> The application is still probably more interested in the difference between the *data* rather than the ancestral history. [...] For example, what if B3 stores "delete_account: true" which means in this application that the user wishes to completely remove his account and delete all of his data. Clearly that fact is dominant in the merge/conflict-resolution strategy and it hardly matters what the history graph looks like.
Hrm, so what I'm basically hearing is that CouchDB's data/synchronization model in practice is:
-- You have a bunch of records which must be independent (there's no way that synchronization can respect any kind of referential integrity)
-- When synchronizing, CouchDB will automatically identify the "latest" version of any given record (via "fast-forward merge"); if anything more complicated happens, then the app is on its own. And if the app *wanted* to use a proper merge algorithm to, say, notice that the user added a phone number to this contact on their phone and also added a user picture on their computer and those edits can easily be combined -- then it's sort of doomed, because the needed history information just isn't recorded; it's expected that apps will mostly do the equivalent of two-way merge, or that divergence will be rare enough that even a crippled three-way-merge will be good enough.
Does that sound right?
My wild guess is that in practice this architecture works fine for data that's inherently loosely coupled, and where edits are rare relative to the size of the data store and the synchronization frequency. This probably covers all the main data people are replicating these days -- bookmarks, contact lists, mail with their phone -- but I'm not sure how far you can stretch it. And it's possible to do *much* better, without adding much -- if any -- complexity.
Monotone, for instance, implements a distributed data store with complex structure (a tree of files/directories, each of which can have an arbitrary set of attributes), referential integrity constraints (can't have two files with the same names, no directory loops, etc.), and a very cheap, fully history-sensitive automated merger with a rigorous mathematical foundation ("mark merge").

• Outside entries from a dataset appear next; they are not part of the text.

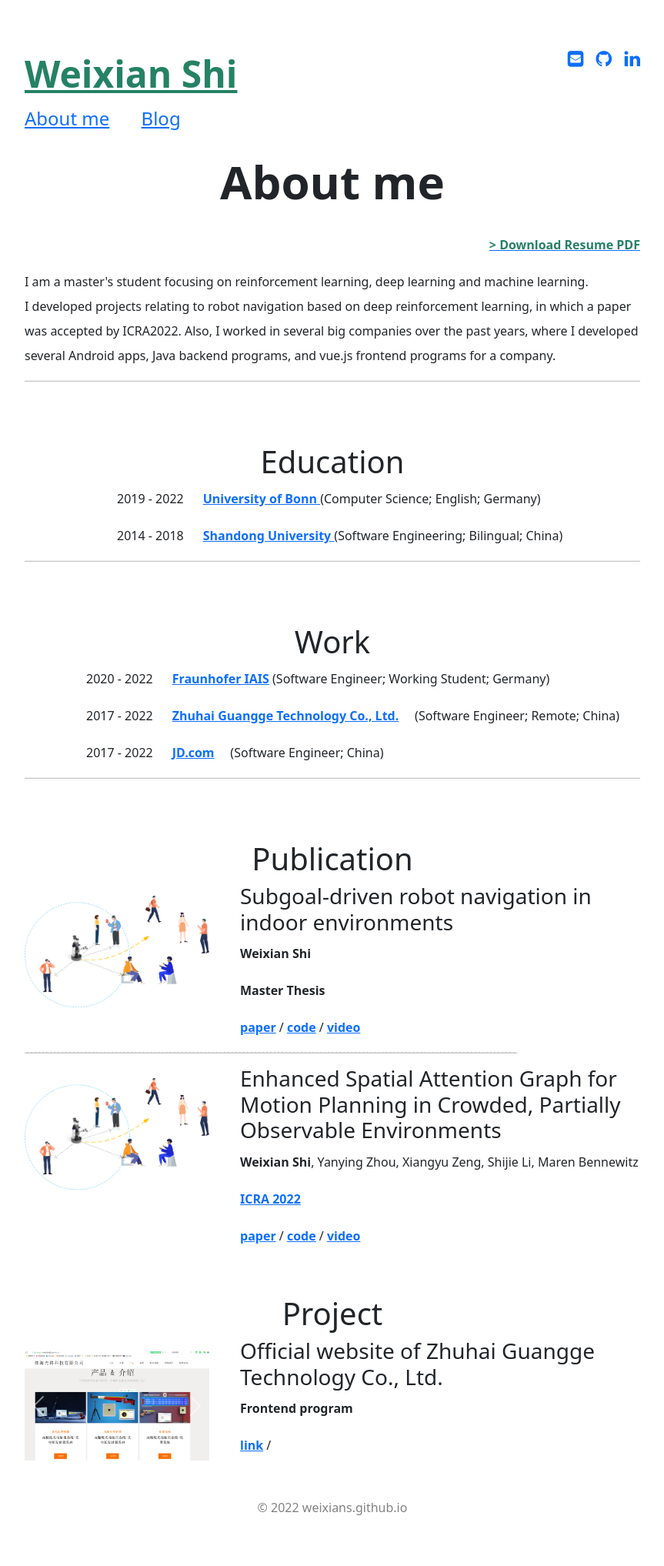
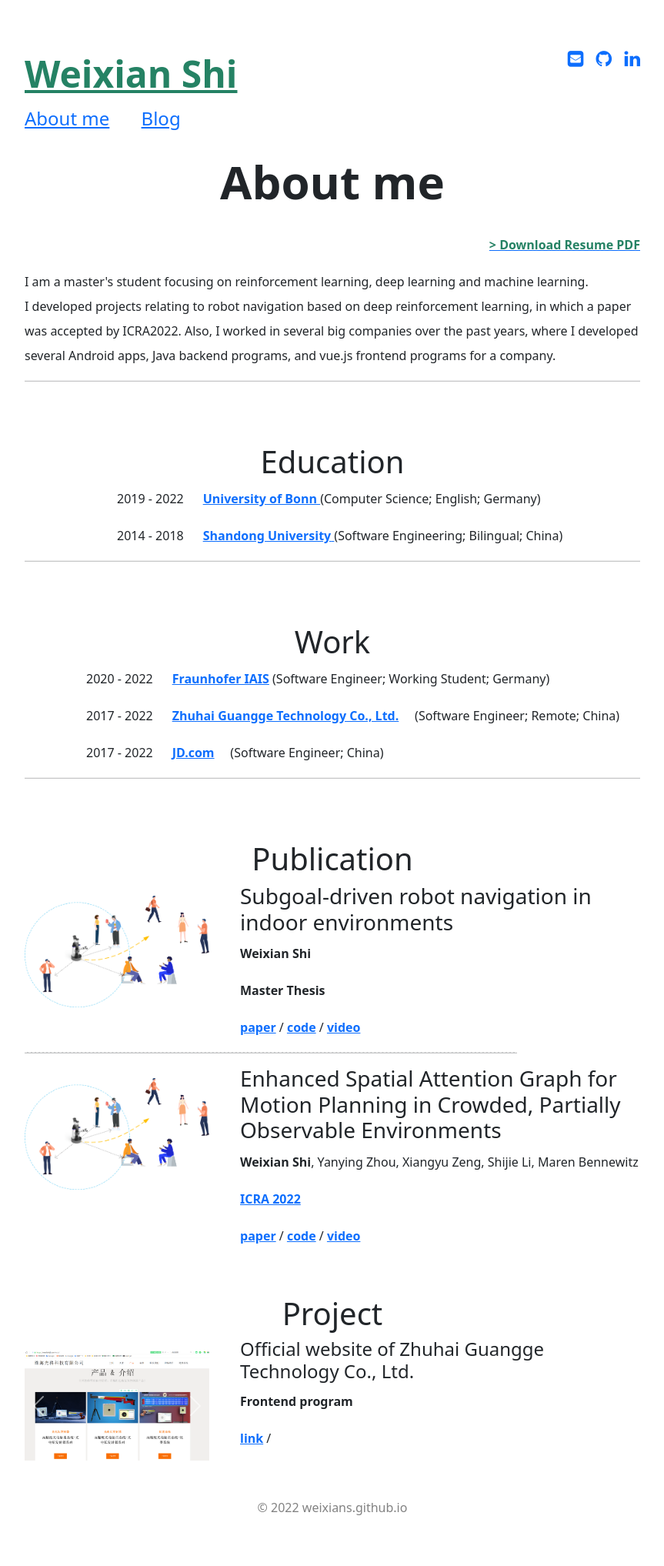
Before and after one commit to weixians/weixians.github.io, a Jekyll site: the page built from about_me.html, in a window 1280 px wide. Shown: the whole page at 77% size, without its empty margins (208-1071 px from the left). Built offline with Jekyll 4.4.1, drawn with Linux system fonts in a browser that asks for light colours.

Commit message:
change content

```diff
--- a/about_me.html
+++ b/about_me.html
@@ -143,7 +143,7 @@ subtitle:
             </div>
         </div>
         <div style="width:65%; height:auto; float:left; display:inline; margin-left: 5%">
-            <h3 style="text-align: left">Official website of Zhuhai Guangge Technology Co., Ltd.</h3>
+            <h4 style="text-align: left">Official website of Zhuhai Guangge Technology Co., Ltd.</h4>
             <p><b>Frontend program</b></p>
             <p>
                 <span><a href="https://monisheji.com" target="_blank">link</a></span> /
--- a/assets/css/main.css
+++ b/assets/css/main.css
@@ -1,7 +1,7 @@
 @charset "UTF-8";
 /* =Base *//*************************************************************/
 body {
-    font-family: 'Quicksand', sans-serif;
+    /*font-family: 'Quicksand', sans-serif;*/
     font-size: 100%;
     color: #012;
     background-color: #FFF;
```
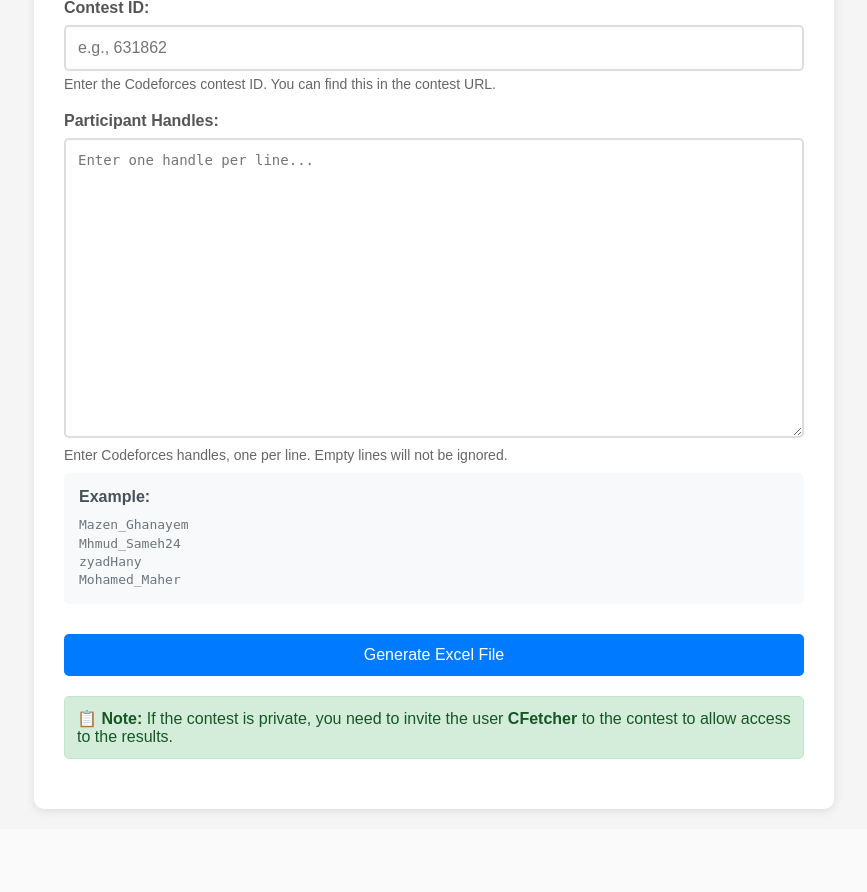
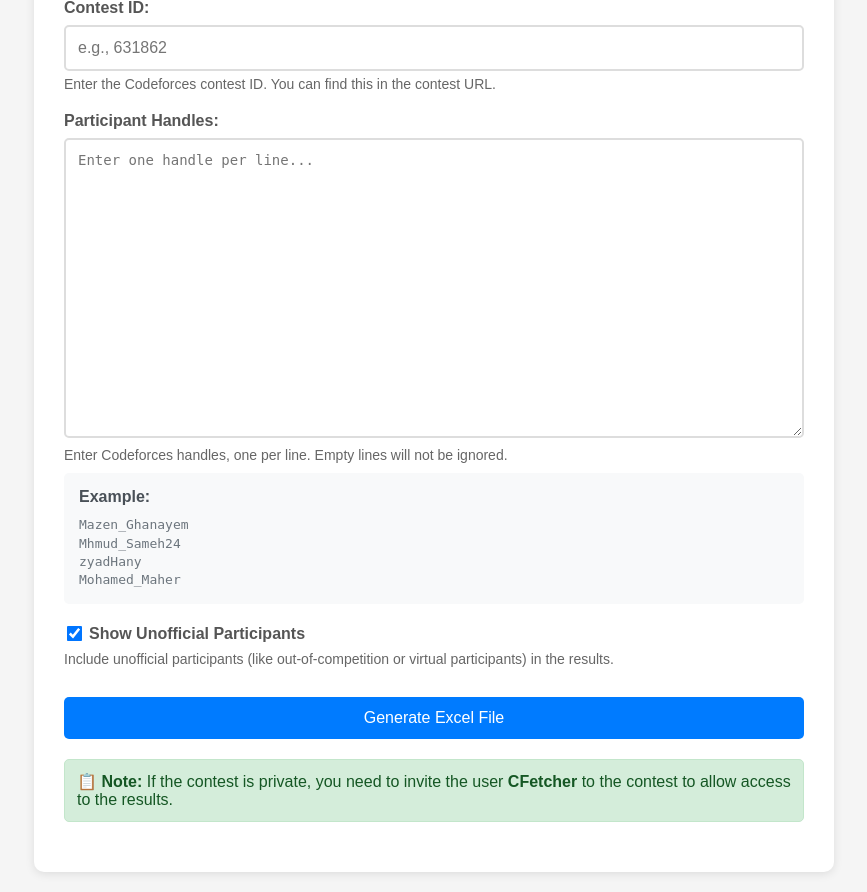
Before and after one commit to Mazen-Ghanaym/Results-Fetcher, a Flask app: page / in a window 1280 px wide. Shown: the part 140-1032 px from the top of the page, without its empty margins (206-1073 px from the left). Before the commit the page ends 953 px from the top, so only its background shows below. Run offline with Flask 3, Linux system fonts and the light colour scheme.

Commit message:
Add show_unofficial toggle option to website interface
Co-authored-by: Mazen-Ghanaym <71566671+Mazen-Ghanaym@users.noreply.github.com>

```diff
--- a/app.py
+++ b/app.py
@@ -129,13 +129,14 @@ class CodeforcesAPI:
             params["showUnofficial"] = str(show_unofficial).lower()
         return self._make_request("contest.standings", params)
 
-def process_contest_data(contest_id: int, handles_text: str) -> str:
+def process_contest_data(contest_id: int, handles_text: str, show_unofficial: bool = True) -> str:
     """
     Process contest data and generate Excel file.
 
     Args:
         contest_id: The contest ID to fetch standings from
         handles_text: Text containing handles (one per line) and there might be empty lines
+        show_unofficial: Whether to include unofficial participants in the results
 
     Returns:
         Path to the generated Excel file
@@ -150,7 +151,7 @@ def process_contest_data(contest_id: int, handles_text: str) -> str:
         api_client = CodeforcesAPI()
 
     # Get contest standings
-    standings = api_client.get_contest_standings(contest_id=contest_id, show_unofficial=True)
+    standings = api_client.get_contest_standings(contest_id=contest_id, show_unofficial=show_unofficial)
     contestants = {}
 
     if standings.get("status") == "OK":
@@ -188,6 +189,7 @@ def process():
     try:
         contest_id = request.form.get('contest_id')
         handles_text = request.form.get('handles')
+        show_unofficial = request.form.get('show_unofficial') == 'on'  # Checkbox value
 
         if not contest_id or not handles_text:
             flash('Please provide both contest ID and handles', 'error')
@@ -201,7 +203,7 @@ def process():
             return redirect(url_for('index'))
 
         # Process the data and generate Excel file
-        excel_file_path = process_contest_data(contest_id, handles_text)
+        excel_file_path = process_contest_data(contest_id, handles_text, show_unofficial)
 
         # Send the file to the user
         return send_file(
--- a/templates/index.html
+++ b/templates/index.html
@@ -132,6 +132,18 @@
         color: #6c757d;
         line-height: 1.4;
       }
+
+      input[type="checkbox"] {
+        margin-right: 8px;
+        transform: scale(1.2);
+      }
+
+      label:has(input[type="checkbox"]) {
+        display: flex;
+        align-items: center;
+        cursor: pointer;
+        margin-bottom: 8px;
+      }
     </style>
   </head>
   <body>
@@ -186,6 +198,16 @@
           </div>
         </div>
 
+        <div class="form-group">
+          <label>
+            <input type="checkbox" id="show_unofficial" name="show_unofficial" checked>
+            Show Unofficial Participants
+          </label>
+          <div class="help-text">
+            Include unofficial participants (like out-of-competition or virtual participants) in the results.
+          </div>
+        </div>
+
         <button type="submit" class="submit-btn" id="submitBtn">
           Generate Excel File
         </button>
```
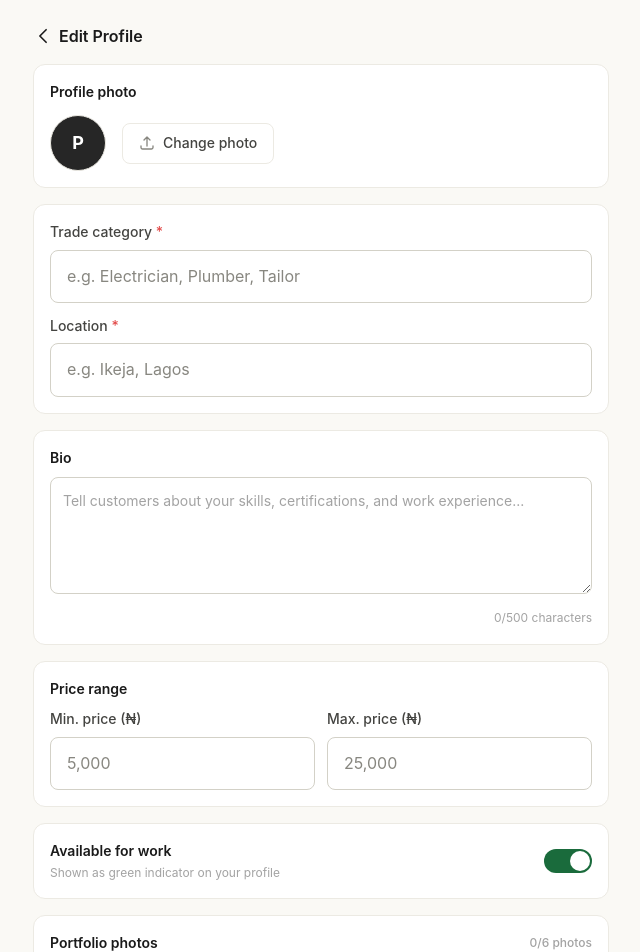
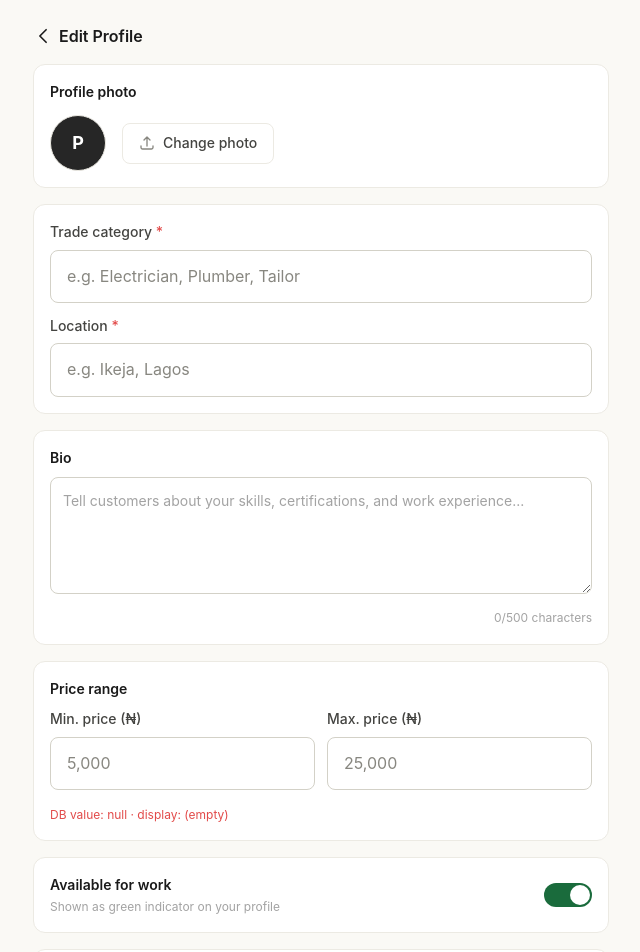
Before and after one commit to Missking001/SabiPro, a Next.js app in the folder apps/web/: page /provider/profile in a window 1280 px wide. Shown: the top 952 px of the page, without its empty margins (319-959 px from the left). Built offline with nearby package versions, Linux system fonts and the light colour scheme; no server answers.

Commit message:
debug: show raw priceRangeMax from API on profile page

```diff
--- a/apps/web/app/provider/profile/page.tsx
+++ b/apps/web/app/provider/profile/page.tsx
@@ -358,12 +358,16 @@ export default function ProviderProfilePage() {
                 onChange={(e) => setPriceRangeMin(e.target.value)}
               />
               <Input
+                id="max-price-input"
                 label="Max. price (₦)"
                 type="number"
                 placeholder="25,000"
                 value={priceRangeMax}
                 onChange={(e) => setPriceRangeMax(e.target.value)}
               />
+              <p className="text-caption text-error-base mt-1" id="price-debug">
+                DB value: {provider?.priceRangeMax ?? 'null'} &middot; display: {priceRangeMax || '(empty)'}
+              </p>
             </div>
           </div>
 
```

> There is nothing stopping an application-level `git-rerere` implementation--perhaps as a library which all developers could use.
Sure, but git-rerere is a total hack whose purpose is to prevent Linus from seeing merge nodes. I don't imagine your end-users really have any aesthetic preferences about the shape of the graph buried inside CouchDB :-). Wouldn't it make even *more* sense for CouchDB to just store the relevant information out of the box?
Your point about not wanting to confuse developers is well-taken, but I feel like they'd be better off overall if they had better tools, instead of having to implement these things themselves.
So, hmm. Thanks for giving me something to think about!